Every hour a picture of the beach
Six days of storms in a row in the Netherlands, something that never happened before until last February. The number of storms is increasing and wind gusts are getting stronger. In combination with the rising sea level, this calls for innovative ways to protect our country from flooding. A well-known and successful coastal protection experiment is the Sandmotor developed by TU Delft scientists. But it doesn't stop there: to guarantee the safety of the Dutch coast, we need to better understand how sand transport works and how much sand is moved. That is exactly what Sander Vos is working on within the CoastScan programme. With an ultra-precise laser scanner, a scan of the beach is made every hour. This sounds easier than it is; the drifting of sand is often about a few centimetres, so the laser must be very accurate and able to scan even during storms. Within this project, a unique dataset has been created; the largest in Europe. The data collected by the laser scanner were recently published in the open access journal Scientific data of the Nature publishing group.
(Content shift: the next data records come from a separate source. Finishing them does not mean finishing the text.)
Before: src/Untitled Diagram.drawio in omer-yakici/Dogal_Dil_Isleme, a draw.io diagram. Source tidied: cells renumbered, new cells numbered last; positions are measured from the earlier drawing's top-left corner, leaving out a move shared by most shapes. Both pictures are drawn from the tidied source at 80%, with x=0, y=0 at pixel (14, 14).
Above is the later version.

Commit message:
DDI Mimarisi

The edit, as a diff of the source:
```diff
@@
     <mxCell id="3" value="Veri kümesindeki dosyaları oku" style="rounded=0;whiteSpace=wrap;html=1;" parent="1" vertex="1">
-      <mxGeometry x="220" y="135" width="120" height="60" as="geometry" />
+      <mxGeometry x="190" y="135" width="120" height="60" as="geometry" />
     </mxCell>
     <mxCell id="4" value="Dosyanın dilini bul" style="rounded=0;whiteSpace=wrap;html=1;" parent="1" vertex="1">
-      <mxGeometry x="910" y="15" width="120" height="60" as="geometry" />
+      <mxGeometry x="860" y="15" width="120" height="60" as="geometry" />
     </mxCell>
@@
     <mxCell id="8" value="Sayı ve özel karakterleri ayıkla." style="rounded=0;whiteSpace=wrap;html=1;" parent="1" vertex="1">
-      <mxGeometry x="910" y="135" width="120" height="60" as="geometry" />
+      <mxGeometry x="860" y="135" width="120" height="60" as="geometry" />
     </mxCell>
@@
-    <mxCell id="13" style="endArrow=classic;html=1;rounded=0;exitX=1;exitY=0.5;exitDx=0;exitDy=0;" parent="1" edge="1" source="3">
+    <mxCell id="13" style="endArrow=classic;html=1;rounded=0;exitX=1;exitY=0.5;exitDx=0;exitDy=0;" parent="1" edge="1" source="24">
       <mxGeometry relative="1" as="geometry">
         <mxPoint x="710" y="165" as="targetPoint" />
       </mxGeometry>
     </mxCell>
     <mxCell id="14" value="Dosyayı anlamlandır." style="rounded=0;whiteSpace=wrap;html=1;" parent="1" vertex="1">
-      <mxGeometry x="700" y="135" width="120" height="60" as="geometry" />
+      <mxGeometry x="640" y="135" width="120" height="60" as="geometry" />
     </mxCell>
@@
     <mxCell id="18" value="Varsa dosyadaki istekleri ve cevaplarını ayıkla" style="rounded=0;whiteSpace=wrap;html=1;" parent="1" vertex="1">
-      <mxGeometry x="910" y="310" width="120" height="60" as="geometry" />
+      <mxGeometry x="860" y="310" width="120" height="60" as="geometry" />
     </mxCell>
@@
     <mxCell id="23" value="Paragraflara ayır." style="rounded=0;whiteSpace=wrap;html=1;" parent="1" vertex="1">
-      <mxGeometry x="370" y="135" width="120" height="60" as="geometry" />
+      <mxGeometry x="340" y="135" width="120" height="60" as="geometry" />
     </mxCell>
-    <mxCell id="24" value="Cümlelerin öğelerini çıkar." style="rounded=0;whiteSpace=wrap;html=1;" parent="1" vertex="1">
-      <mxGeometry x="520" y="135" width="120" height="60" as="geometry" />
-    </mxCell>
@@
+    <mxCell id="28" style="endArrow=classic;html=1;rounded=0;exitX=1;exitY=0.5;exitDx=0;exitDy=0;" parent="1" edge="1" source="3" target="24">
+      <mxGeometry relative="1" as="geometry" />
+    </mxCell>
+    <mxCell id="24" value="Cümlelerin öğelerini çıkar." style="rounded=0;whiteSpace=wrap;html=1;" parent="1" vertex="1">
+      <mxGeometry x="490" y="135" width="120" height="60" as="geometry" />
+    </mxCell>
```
You can read more about the NWO funded research into coastal safety in this recently published article: https://www.nwo.nl/en/cases/building-coastal-protection-nature.